[EXERCISE BRIEF]: Please give every record below again exactly, and keep the pictures out.

[GIVEN RECORDS]:
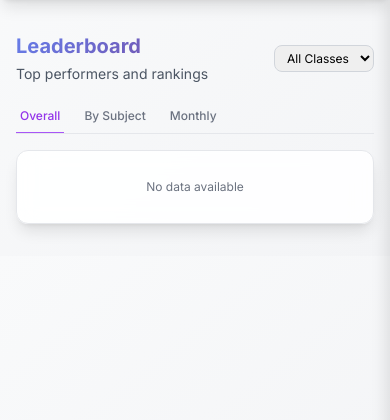
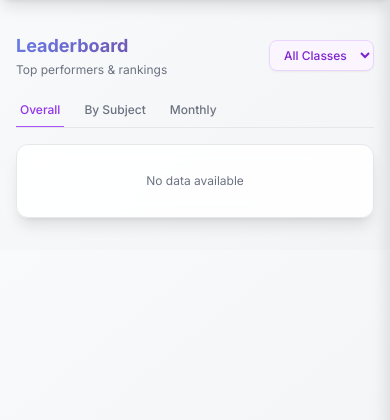
Before and after one commit to ehtesam75/ResTrack, a Django app: page /leaderboard/ in a window 390 px wide. Shown: the part 65-485 px from the top of the page. Run offline with Django 5.2, Linux system fonts and the light colour scheme; data that the repository does not hold is empty; some libraries are stand-ins or nearby versions.

Commit message:
Improve leaderboard and points management pages with improved typography and layout adjustments for better readability

```diff
--- a/marks/templates/marks/leaderboard.html
+++ b/marks/templates/marks/leaderboard.html
@@ -5,17 +5,19 @@
 {% block content %}
 <div class="max-w-7xl mx-auto">
     <!-- Mobile Header -->
-    <div class="sm:hidden mb-4 flex items-center justify-between">
+    <div class="sm:hidden mb-4">
+        <div class="flex items-center justify-between">
             <div>
-            <h1 class="text-2xl font-bold gradient-text">Leaderboard</h1>
-            <p class="text-sm text-gray-600 mt-1">Top performers and rankings</p>
+                <h1 class="text-lg font-bold gradient-text">Leaderboard</h1>
+                <p class="text-xs text-gray-500 mt-0.5">Top performers & rankings</p>
             </div>
-        <select id="class-filter-mobile" onchange="filterByClass(this)" class="px-2 py-1 border border-gray-300 rounded-lg text-xs focus:ring-2 focus:ring-purple-500 focus:border-transparent">
+            <select id="class-filter-mobile" onchange="filterByClass(this)" class="px-2.5 py-1.5 bg-purple-50 border border-purple-200 rounded-lg text-xs font-medium text-purple-700 focus:ring-2 focus:ring-purple-500 focus:border-transparent shadow-sm">
                 <option value="all" {% if selected_class == 'all' %}selected{% endif %}>All Classes</option>
                 {% for class_num in available_classes %}
                 <option value="{{ class_num }}" {% if selected_class == class_num|stringformat:"s" %}selected{% endif %}>Class {{ class_num }}</option>
                 {% endfor %}
             </select>
+        </div>
     </div>
 
     <!-- Desktop Header -->
--- a/marks/templates/marks/points.html
+++ b/marks/templates/marks/points.html
@@ -351,7 +351,7 @@
                 <p class="text-[10px] text-gray-400">{{ record.date|date:"M d, Y" }}</p>
             </div>
             {% empty %}
-            <div class="text-center text-gray-500 text-sm py-4">No points spent records found</div>
+            <div class="text-center text-gray-500 text-xs py-4">No points spent records found</div>
             {% endfor %}
         </div>
 
```
Lines whose indentation alone changed are shown as unchanged.
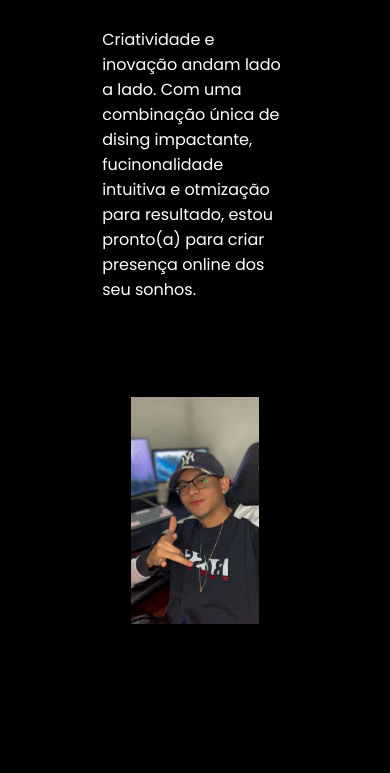
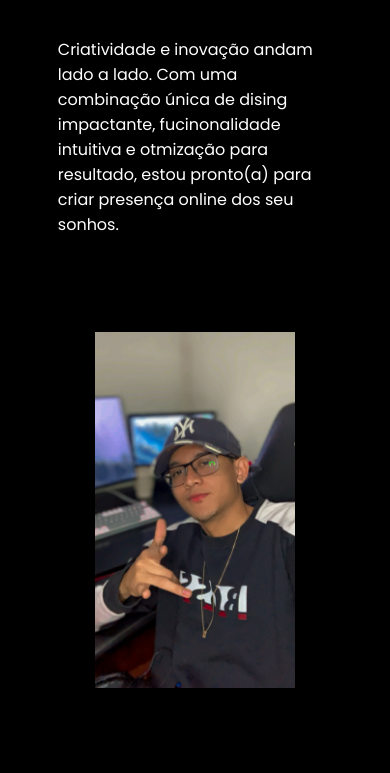
Before and after one commit to hmxwellxl/meu-portfolio, a plain HTML site: page index.html in a window 390 px wide. Shown: the part 283-1056 px from the top of the page. Drawn offline with nearby package versions, Linux system fonts and the light colour scheme.

Commit message:
padding mobile corrigido

```diff
--- a/style.css
+++ b/style.css
@@ -178,8 +178,8 @@ header nav.menu-desktop ul li {
 /* ESTILO DO TOPO DO SITE */
 
 section.topo-do-site {
-    padding: 55px 7%;
-    margin: 100px;
+    padding: 40px 4%;
+    margin: 50px;
 }
 
 section.topo-do-site .flex {
@@ -459,7 +459,7 @@ footer .line-footer p a {
 
 
     section.topo-do-site {
-        padding: 20px 8%;
+        padding: 80px 2%;
     }
 
 
```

[OUTPUT OF THE TASK]:
Before and after one commit to ehtesam75/ResTrack, a Django app: page /leaderboard/ in a window 390 px wide. Shown: the part 65-485 px from the top of the page. Run offline with Django 5.2, Linux system fonts and the light colour scheme; data that the repository does not hold is empty; some libraries are stand-ins or nearby versions.

Commit message:
Improve leaderboard and points management pages with improved typography and layout adjustments for better readability

```diff
--- a/marks/templates/marks/leaderboard.html
+++ b/marks/templates/marks/leaderboard.html
@@ -5,17 +5,19 @@
 {% block content %}
 <div class="max-w-7xl mx-auto">
     <!-- Mobile Header -->
-    <div class="sm:hidden mb-4 flex items-center justify-between">
+    <div class="sm:hidden mb-4">
+        <div class="flex items-center justify-between">
             <div>
-            <h1 class="text-2xl font-bold gradient-text">Leaderboard</h1>
-            <p class="text-sm text-gray-600 mt-1">Top performers and rankings</p>
+                <h1 class="text-lg font-bold gradient-text">Leaderboard</h1>
+                <p class="text-xs text-gray-500 mt-0.5">Top performers & rankings</p>
             </div>
-        <select id="class-filter-mobile" onchange="filterByClass(this)" class="px-2 py-1 border border-gray-300 rounded-lg text-xs focus:ring-2 focus:ring-purple-500 focus:border-transparent">
+            <select id="class-filter-mobile" onchange="filterByClass(this)" class="px-2.5 py-1.5 bg-purple-50 border border-purple-200 rounded-lg text-xs font-medium text-purple-700 focus:ring-2 focus:ring-purple-500 focus:border-transparent shadow-sm">
                 <option value="all" {% if selected_class == 'all' %}selected{% endif %}>All Classes</option>
                 {% for class_num in available_classes %}
                 <option value="{{ class_num }}" {% if selected_class == class_num|stringformat:"s" %}selected{% endif %}>Class {{ class_num }}</option>
                 {% endfor %}
             </select>
+        </div>
     </div>
 
     <!-- Desktop Header -->
--- a/marks/templates/marks/points.html
+++ b/marks/templates/marks/points.html
@@ -351,7 +351,7 @@
                 <p class="text-[10px] text-gray-400">{{ record.date|date:"M d, Y" }}</p>
             </div>
             {% empty %}
-            <div class="text-center text-gray-500 text-sm py-4">No points spent records found</div>
+            <div class="text-center text-gray-500 text-xs py-4">No points spent records found</div>
             {% endfor %}
         </div>
 
```
Lines whose indentation alone changed are shown as unchanged.
Before and after one commit to hmxwellxl/meu-portfolio, a plain HTML site: page index.html in a window 390 px wide. Shown: the part 283-1056 px from the top of the page. Drawn offline with nearby package versions, Linux system fonts and the light colour scheme.

Commit message:
padding mobile corrigido

```diff
--- a/style.css
+++ b/style.css
@@ -178,8 +178,8 @@ header nav.menu-desktop ul li {
 /* ESTILO DO TOPO DO SITE */
 
 section.topo-do-site {
-    padding: 55px 7%;
-    margin: 100px;
+    padding: 40px 4%;
+    margin: 50px;
 }
 
 section.topo-do-site .flex {
@@ -459,7 +459,7 @@ footer .line-footer p a {
 
 
     section.topo-do-site {
-        padding: 20px 8%;
+        padding: 80px 2%;
     }
 
 
```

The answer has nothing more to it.